“It can make for a long car ride,” mused Bruins forward David Backes, understandably relieved that his band of eight spent the NHL holiday break here in the Hub and not hustling back home to Blaine, Minnesota. “We’re gonna do ‘Frozen Two’ and ‘Disney on Ice’ and then it’s pajamas for the rest of the time.”


And . . . maybe a bit of kibble and some belly rubs here and there.

Maverick, Rosie, Sonny and Paulie don’t have a say in how the remote clicker’s deployed, but they are fully adopted Backes family members, rescue pets emblematic of the “Athletes For Animals” charity organization that David and wife Kelly founded back when the NHL was on its latest protracted quiet period — also known as the 2012-’13 labor lockout.

Both from Blaine, outside Minneapolis, David and Kelly dreamed for years about starting their own organization to help animals. Frozen out of the arena, they got to work in the kennel game.

As a boy, David had a black rescue poodle, Jazz, while Kelly’s childhood backyard was full of ducks and bunnies, fitting for a kid with a veterinary technician as a mom and a backyard that bumped up to forest land.

“She had the full Dr. Doolittle at her house,” said Backes. “So all of this was more in her blood than mine, but once you are able to connect with the animals, you know, give them a voice because they don’t have one, it becomes impactful work . . . and you take more than you give, I think.”


Soon after getting their charity off the ground, Kelly noted the special bond that pets and people share. Just one example: how excited a dog typically gets when the two-legged residents in charge (or so they think) come walking through the door.

“The joy and happiness and life [pets] bring into your home . . . ” said Kelly, “. . . it’s just amazing.”

To date, Athletes For Animals has generated more than $600,000 in donations. According to David, that has translated to helping more than 6,000 animals, be it for health care or helping rescues find forever homes.

This past August, Athletes For Animals held its second annual wine tasting extravaganza, this one at Leopold’s Mississippi Gardens in Minneapolis. Other NHLers in attendance included Zach Parise and Jason Zucker from the Wild, Derek Stepan from the Coyotes, Tampa Bay’s Ryan McDonagh, and fellow Bruin Karson Kuhlman, the latter of of whom is nearing a return to game action after being sidelined the last two months with a fractured tibia.

David and Kelly both attended Mankato State in Minnesota, and it was there, long before the lockout, that they began to formulate their charity idea. As college students, it was impractical for either of them to own pets.
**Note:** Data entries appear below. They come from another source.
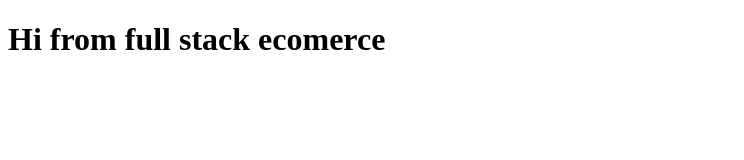
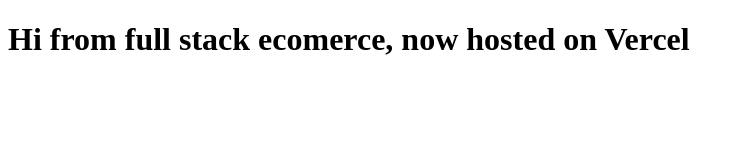
Before and after one commit to yankiweiss/full-stack-plumbing-ecomerce, a website: page index.html in a window 1280 px wide. Shown: the whole page, without its empty margins (0-744 px from the left). Drawn offline with Linux system fonts and the light colour scheme.

Commit message:
yes and no

```diff
--- a/index.html
+++ b/index.html
@@ -7,7 +7,7 @@
 </head>
 <body>
 
-    <h1>Hi from full stack ecomerce</h1>
+    <h1>Hi from full stack ecomerce, now hosted on Vercel</h1>
 
 </body>
 </html>
```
“That was 2004 or ’05, just walking animals at college,” he recalled. “Because getting an animal while you are renting a place as a student is, uh, not a very responsible decision.”
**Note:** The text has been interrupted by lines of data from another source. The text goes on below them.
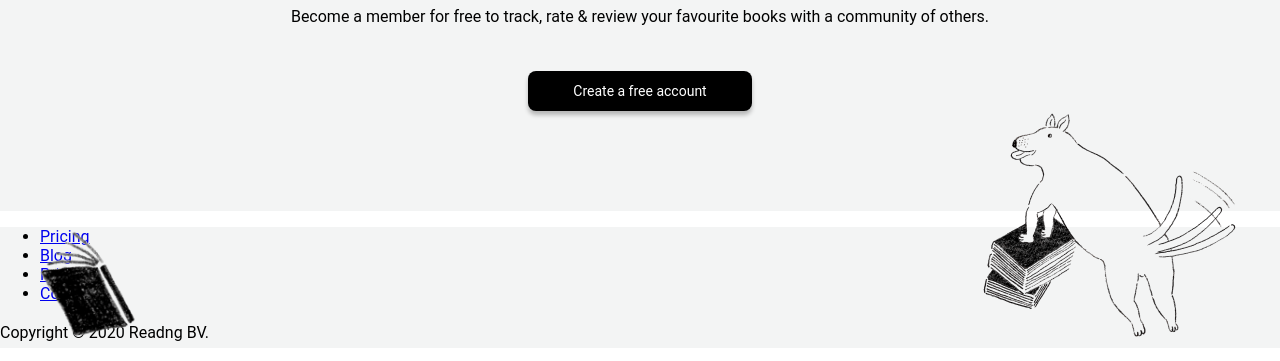
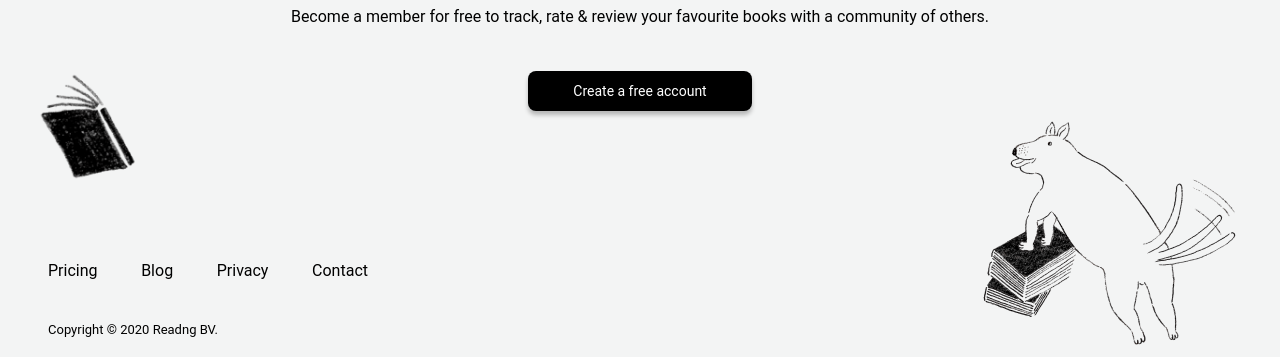
Before and after one commit to ir-afn/Oku-books, a plain HTML site: page index.html in a window 1280 px wide. Shown: the part 5077-5438 px from the top of the page. Drawn offline with Linux system fonts and the light colour scheme.

Commit message:
add footer mob, states

```diff
--- a/scss/_globals.scss
+++ b/scss/_globals.scss
@@ -26,7 +26,15 @@ button {
   box-shadow: 0px 4px 4px rgba(0, 0, 0, 0.25);
   border-radius: 8px;
   cursor: pointer;
-  transition: background-color 3;
+  transition: background-color 0.5s;
+
+  &:hover {
+    background-color: rgba(0, 0, 0, 0.25);
+  }
+
+  &:active {
+    transform: scale(0.98);
+  }
 }
 
 .content-wrapper {
--- a/scss/components/_footer.scss
+++ b/scss/components/_footer.scss
@@ -1,11 +1,43 @@
 .footer {
   position: relative;
+  padding-top: 50px;
   background-color: $grey-background;
+
+  &__menu {
+    padding: 0;
+    margin: 0;
+    margin-left: 48px;
+    list-style: none;
+    display: flex;
+    max-width: 25%;
+    justify-content: space-between;
+
+    &__item {
+      display: inline-block;
+      margin-bottom: 8px;
+      color: $black;
+      text-decoration: none;
+
+    }
+
+    &__item:hover {
+      text-decoration: underline;
+    }
+  }
+
+  &__copyright {
+    margin-bottom: 0;
+    margin-left: 48px;
+    margin-top: 30px;
+    font-size: 13px;
+    padding-bottom: 15px;
+  }
 }
 
 .book {
   position: absolute;
-  top: 0;
+  margin-bottom: 30px;
+  bottom: 100%;
   left: 3%;
   width: 8%;
 }
@@ -23,5 +55,12 @@
 
   .dog {
     width: 50%;
+    bottom: 20%;
   }
 }
+
+@media (max-width: 800px) {
+  .footer__menu {
+    flex-direction: column;
+  }
+}
```
Also changed, not shown: scss/styles.css, 1 other file.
David and Kelly just recently wrapped up the organization’s year-end appeal and its fall grant cycle, designating funding directly for animal health care and adoption. The two of them process all the grant applications themselves, noted David, and also donate the time and whatever added funds are needed for administrative costs. Anyone who donates, he said, can do so with the peace of mind that every penny goes directly to animal care.

The holiday season often leads to a boost in giving.

“I don’t know if it’s that people recognize it on their taxes,” he said, “or it’s just the spirit of Christmas, helping and giving, seeing animals in need and wanting to help them. We do all the back work. We make sure [donations] go to credible organizations that do awesome work in their communities.”

David Backes (42) is averaging 8:36 of ice time per game for the Bruins this season, his fourth in Boston after a decade with the St. Louis Blues, the last five as team captain.File/Elise Amendola/Associated Press/Associated Press

The next regular-season game for Backes, 35, will be the 943rd of his career, and he’s added 82 more playoff games. He has a touch of gray these days around both ears, and is now an old dog playing on wisdom, in a game full of barking puppies, their legs spring-loaded, energetic tails snapping like little bullwhips.

The Bruins return to work Friday night in Buffalo and it remains to be seen if Backes is back on the job at right wing. For now, the old dog awaits his chance, in a game where wisdom has a way of paying off.


Kevin Paul Dupont can be reached at Follow him on Twitter @GlobeKPD.